#### AIM OF THE EXERCISE
Pull out every line below that contains the word "participant".

#### DATASET ENTRIES
'''
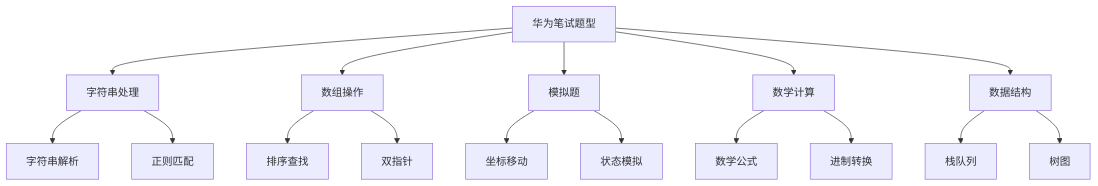
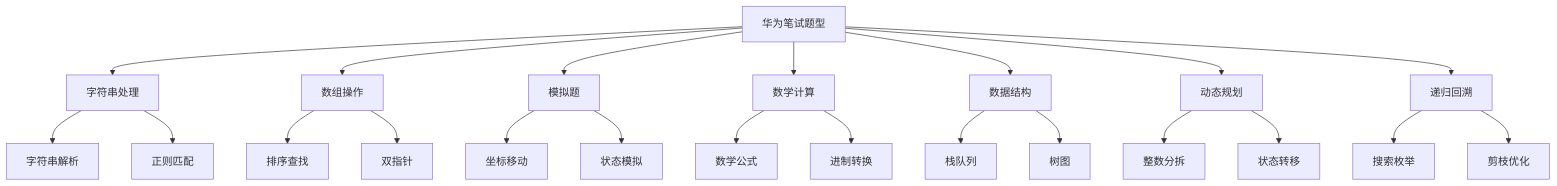
The diagram in README.md (Scorpio69t/HuaweiExam), drawn with Mermaid before and after one commit. The commit also changed other lines of this file and 3 other files, not shown here.

````diff
--- a/README.md
+++ b/README.md
@@ -88,19 +89,25 @@
 ```mermaid
 graph TD
     A[华为笔试题型] --> B[字符串处理]
     A --> C[数组操作]
     A --> D[模拟题]
     A --> E[数学计算]
     A --> F[数据结构]
+    A --> G[动态规划]
+    A --> H[递归回溯]
     
-    B --> G[字符串解析]
-    B --> H[正则匹配]
-    C --> I[排序查找]
-    C --> J[双指针]
-    D --> K[坐标移动]
-    D --> L[状态模拟]
-    E --> M[数学公式]
-    E --> N[进制转换]
-    F --> O[栈队列]
-    F --> P[树图]
+    B --> I[字符串解析]
+    B --> J[正则匹配]
+    C --> K[排序查找]
+    C --> L[双指针]
+    D --> M[坐标移动]
+    D --> N[状态模拟]
+    E --> O[数学公式]
+    E --> P[进制转换]
+    F --> Q[栈队列]
+    F --> R[树图]
+    G --> S[整数分拆]
+    G --> T[状态转移]
+    H --> U[搜索枚举]
+    H --> V[剪枝优化]
 ```
````
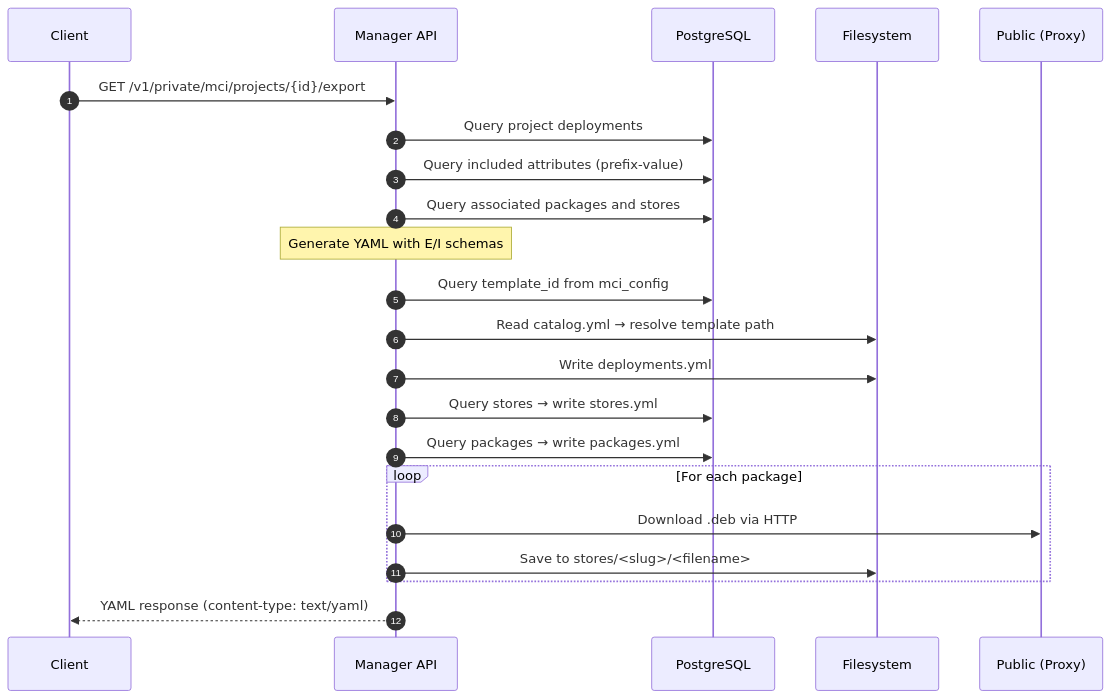
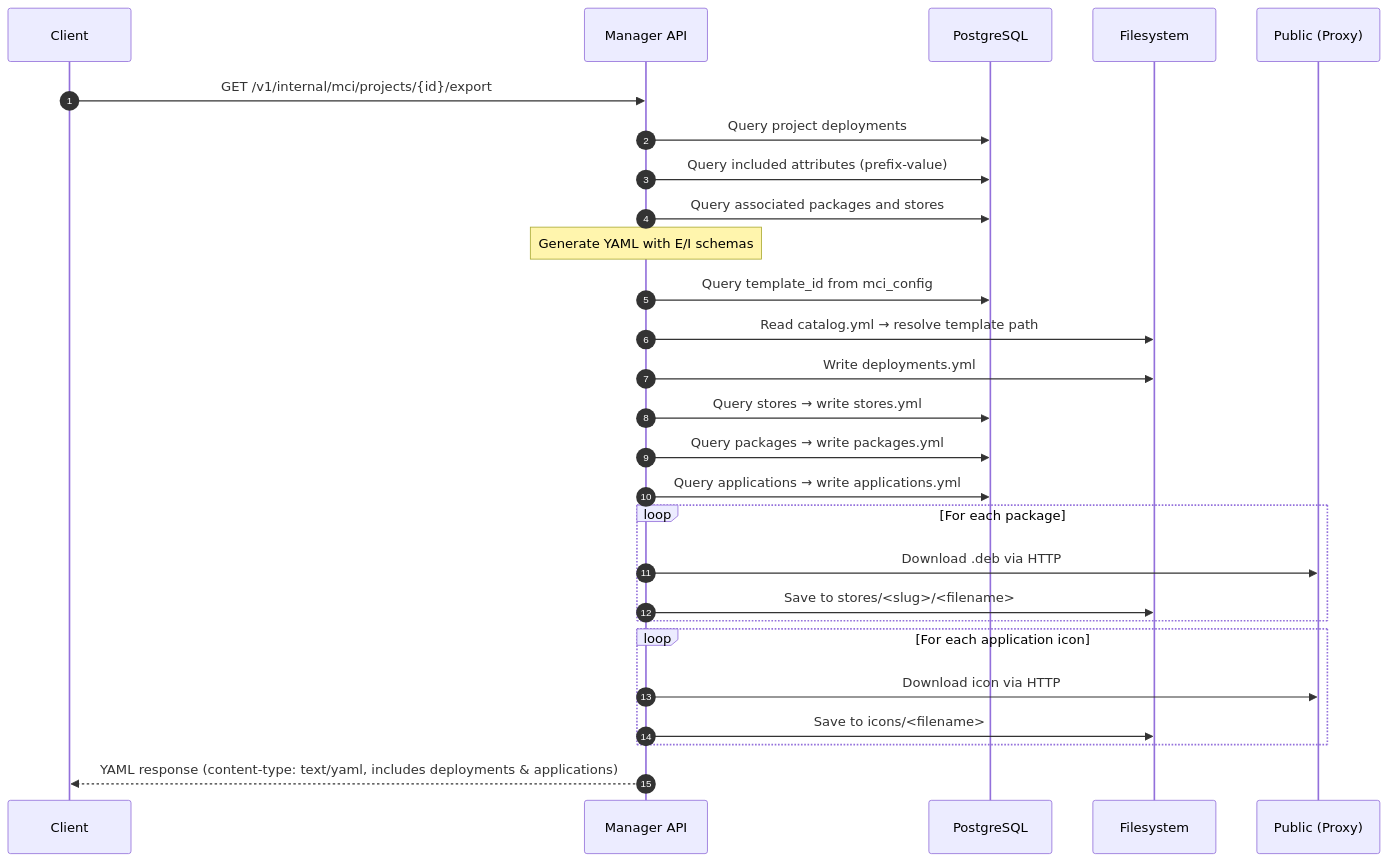
The first of 3 diagrams in doc/explanation/mci-deployments.md (migasfree/migasfree-swarm), drawn with Mermaid before and after one commit. The commit also changed other lines of this file and 4 other files, not shown here.

First line of the commit message:
feat(manager): support application catalog export and import in MCI templates

````diff
--- a/doc/explanation/mci-deployments.md
+++ b/doc/explanation/mci-deployments.md
@@ -50,30 +53,36 @@
 ```mermaid
 sequenceDiagram
     autonumber
     participant C as Client
     participant M as Manager API
     participant DB as PostgreSQL
     participant FS as Filesystem
     participant PUB as Public (Proxy)
 
-    C->>M: GET /v1/private/mci/projects/{id}/export
+    C->>M: GET /v1/internal/mci/projects/{id}/export
     M->>DB: Query project deployments
     M->>DB: Query included attributes (prefix-value)
     M->>DB: Query associated packages and stores
 
     Note over M: Generate YAML with E/I schemas
 
     M->>DB: Query template_id from mci_config
     M->>FS: Read catalog.yml → resolve template path
 
     M->>FS: Write deployments.yml
     M->>DB: Query stores → write stores.yml
     M->>DB: Query packages → write packages.yml
+    M->>DB: Query applications → write applications.yml
 
     loop For each package
         M->>PUB: Download .deb via HTTP
         M->>FS: Save to stores/<slug>/<filename>
     end
 
-    M-->>C: YAML response (content-type: text/yaml)
+    loop For each application icon
+        M->>PUB: Download icon via HTTP
+        M->>FS: Save to icons/<filename>
+    end
+
+    M-->>C: YAML response (content-type: text/yaml, includes deployments & applications)
 ```
````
'''
#### EXERCISE OUTPUT
     participant C as Client
     participant M as Manager API
     participant DB as PostgreSQL
     participant FS as Filesystem
     participant PUB as Public (Proxy)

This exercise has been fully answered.